It is the class struggle that has had been contained by the parties of the regime (PRI, PAN, PRD) that is today expressing itself and its indirectly challenging the “Pacto por Mexico” and its consequences. The explosive cocktail that Guerrero has turned into has the potential of reaching the main square of Mexico, the Zocalo. It’s evident that the mexican democracy is not so perfect after all.
The lack of faith in the system is fueling the mobilizations.
The repression against the normalistas students has created a scandal that is growing each day and its becoming international.
Students in different countries are protesting in front of the mexican embassies against the massacre of Iguala and are demanding the appearance of the disappeared disappeared normalistas.
The different education strikes in solidarity with Ayotzinapa are showing a growing tendency towards a united front of students and youth. The government has been incapable of closing the crisis and is allowing the united front tendencies to develop and continue to grow into different sectors. Meanwhile the movement based on the National Politecnico Institute continues pressuring for their demands and are indirectly containing the national discontent.
The indignation… takes to the streets.
The general population is showing signs of frustration against the police brutality and the close relations between the business class and the drug traffickers. Due to the overwhelming impunity and lack of governability, the government is seen as being responsible for this actions. Even though the population has not actively been involved in the mobilizations, it is supporting the movement passively and it is in agreement with the discontent against the government.
The current political situation is getting more complex for the government each day. The upcoming national mobilization demanding the appearance of the students in good health called for the 22nd of October will more than likely represent a leap forward in the the population’s dissatisfaction with the government, and it may present itself with greater challenges and objectives.
In order to quell the mobilizations, the government of Peña Nieto needs to completely fulfill the demands of the central player in the mobilizations, the “politecnico” movement. This movement has shifted itself from hoping for a quick negotiation with the government to a complete lack of faith in the government and are now demanding an immediate resolution to their demands.
However, a victory of the “politecnico” struggle would strengthen the student movement and would encourage the need for a national organization of students to stop the attack on education. This could mean a major blow to the aspirations of the PRI party to have another historical period in power if they were to win the majority of the State governments in the upcoming elections.

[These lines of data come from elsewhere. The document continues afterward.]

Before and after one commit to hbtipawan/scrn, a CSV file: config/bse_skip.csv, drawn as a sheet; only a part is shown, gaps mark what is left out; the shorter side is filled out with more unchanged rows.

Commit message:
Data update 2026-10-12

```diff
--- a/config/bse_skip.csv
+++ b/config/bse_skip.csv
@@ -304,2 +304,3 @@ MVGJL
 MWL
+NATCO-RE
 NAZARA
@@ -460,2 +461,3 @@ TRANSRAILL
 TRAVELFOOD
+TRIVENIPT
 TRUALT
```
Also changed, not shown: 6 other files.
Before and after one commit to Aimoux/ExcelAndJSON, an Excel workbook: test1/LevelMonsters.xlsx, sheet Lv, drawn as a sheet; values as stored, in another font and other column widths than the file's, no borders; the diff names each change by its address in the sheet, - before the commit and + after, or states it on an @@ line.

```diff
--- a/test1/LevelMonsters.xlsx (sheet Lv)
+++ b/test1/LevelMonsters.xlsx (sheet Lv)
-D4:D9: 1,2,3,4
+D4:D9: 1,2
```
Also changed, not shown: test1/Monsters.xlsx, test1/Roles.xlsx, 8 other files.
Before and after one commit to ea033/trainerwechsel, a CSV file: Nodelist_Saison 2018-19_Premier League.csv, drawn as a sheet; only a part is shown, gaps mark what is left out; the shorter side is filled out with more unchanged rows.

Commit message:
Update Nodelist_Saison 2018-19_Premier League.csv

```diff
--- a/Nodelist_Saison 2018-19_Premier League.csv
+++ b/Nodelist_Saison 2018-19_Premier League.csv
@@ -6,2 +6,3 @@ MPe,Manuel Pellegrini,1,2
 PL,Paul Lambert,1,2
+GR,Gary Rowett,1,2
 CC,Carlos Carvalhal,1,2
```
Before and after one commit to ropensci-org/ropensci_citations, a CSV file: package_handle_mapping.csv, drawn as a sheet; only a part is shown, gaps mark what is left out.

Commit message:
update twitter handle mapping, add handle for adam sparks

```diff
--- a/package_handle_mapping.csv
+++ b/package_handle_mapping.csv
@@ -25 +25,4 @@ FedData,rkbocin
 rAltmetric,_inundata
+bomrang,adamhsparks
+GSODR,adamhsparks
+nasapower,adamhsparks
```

In any case, the electoral trap of an alternating democracy has become heavily delegitimize and the “streets” have begun to make their voices heard.

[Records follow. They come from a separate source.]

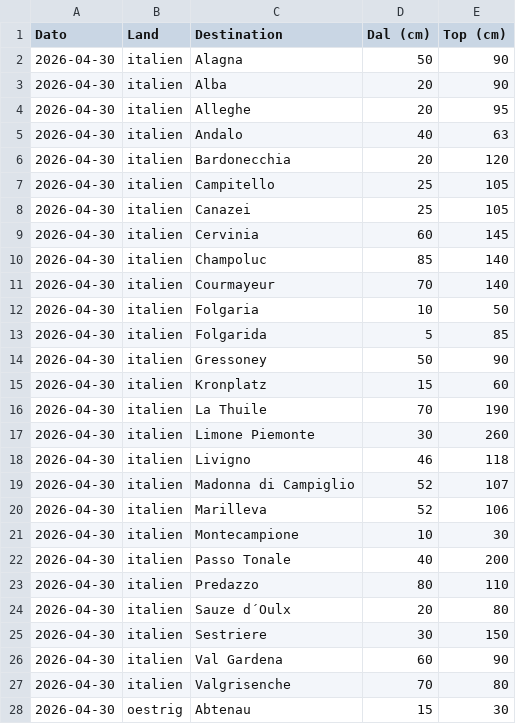
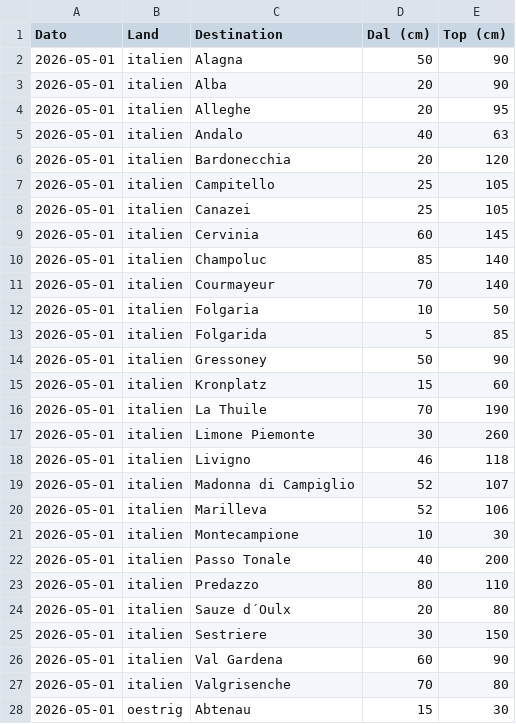
Before and after one commit to TV-2-Vejr/Skivejr, a CSV file: snedybder.csv, drawn as a sheet; only a part is shown; the diff covers the shown part only.

```diff
--- a/snedybder.csv
+++ b/snedybder.csv
@@ -1,28 +1,28 @@
 Dato,Land,Destination,Dal (cm),Top (cm)
-2026-04-30,italien,Alagna,50,90
-2026-04-30,italien,Alba,20,90
-2026-04-30,italien,Alleghe,20,95
-2026-04-30,italien,Andalo,40,63
-2026-04-30,italien,Bardonecchia,20,120
-2026-04-30,italien,Campitello,25,105
-2026-04-30,italien,Canazei,25,105
-2026-04-30,italien,Cervinia,60,145
-2026-04-30,italien,Champoluc,85,140
-2026-04-30,italien,Courmayeur,70,140
-2026-04-30,italien,Folgaria,10,50
-2026-04-30,italien,Folgarida,5,85
-2026-04-30,italien,Gressoney,50,90
-2026-04-30,italien,Kronplatz,15,60
-2026-04-30,italien,La Thuile,70,190
-2026-04-30,italien,Limone Piemonte,30,260
-2026-04-30,italien,Livigno,46,118
-2026-04-30,italien,Madonna di Campiglio,52,107
-2026-04-30,italien,Marilleva,52,106
-2026-04-30,italien,Montecampione,10,30
-2026-04-30,italien,Passo Tonale,40,200
-2026-04-30,italien,Predazzo,80,110
-2026-04-30,italien,Sauze d´Oulx,20,80
-2026-04-30,italien,Sestriere,30,150
-2026-04-30,italien,Val Gardena,60,90
-2026-04-30,italien,Valgrisenche,70,80
-2026-04-30,oestrig,Abtenau,15,30
+2026-05-01,italien,Alagna,50,90
+2026-05-01,italien,Alba,20,90
+2026-05-01,italien,Alleghe,20,95
+2026-05-01,italien,Andalo,40,63
+2026-05-01,italien,Bardonecchia,20,120
+2026-05-01,italien,Campitello,25,105
+2026-05-01,italien,Canazei,25,105
+2026-05-01,italien,Cervinia,60,145
+2026-05-01,italien,Champoluc,85,140
+2026-05-01,italien,Courmayeur,70,140
+2026-05-01,italien,Folgaria,10,50
+2026-05-01,italien,Folgarida,5,85
+2026-05-01,italien,Gressoney,50,90
+2026-05-01,italien,Kronplatz,15,60
+2026-05-01,italien,La Thuile,70,190
+2026-05-01,italien,Limone Piemonte,30,260
+2026-05-01,italien,Livigno,46,118
+2026-05-01,italien,Madonna di Campiglio,52,107
+2026-05-01,italien,Marilleva,52,106
+2026-05-01,italien,Montecampione,10,30
+2026-05-01,italien,Passo Tonale,40,200
+2026-05-01,italien,Predazzo,80,110
+2026-05-01,italien,Sauze d´Oulx,20,80
+2026-05-01,italien,Sestriere,30,150
+2026-05-01,italien,Val Gardena,60,90
+2026-05-01,italien,Valgrisenche,70,80
+2026-05-01,oestrig,Abtenau,15,30
```
Also changed, not shown: 140 edited cells elsewhere in this file, snedybder_udvalgte.csv.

All of this is happening within a context of an international crisis, the 25% drop in the world price of oil, the IMF forecast of a slowdown in the world economy, all of which restrains, even more, the options of an economy which a few months ago was labeled a Mexican miracle.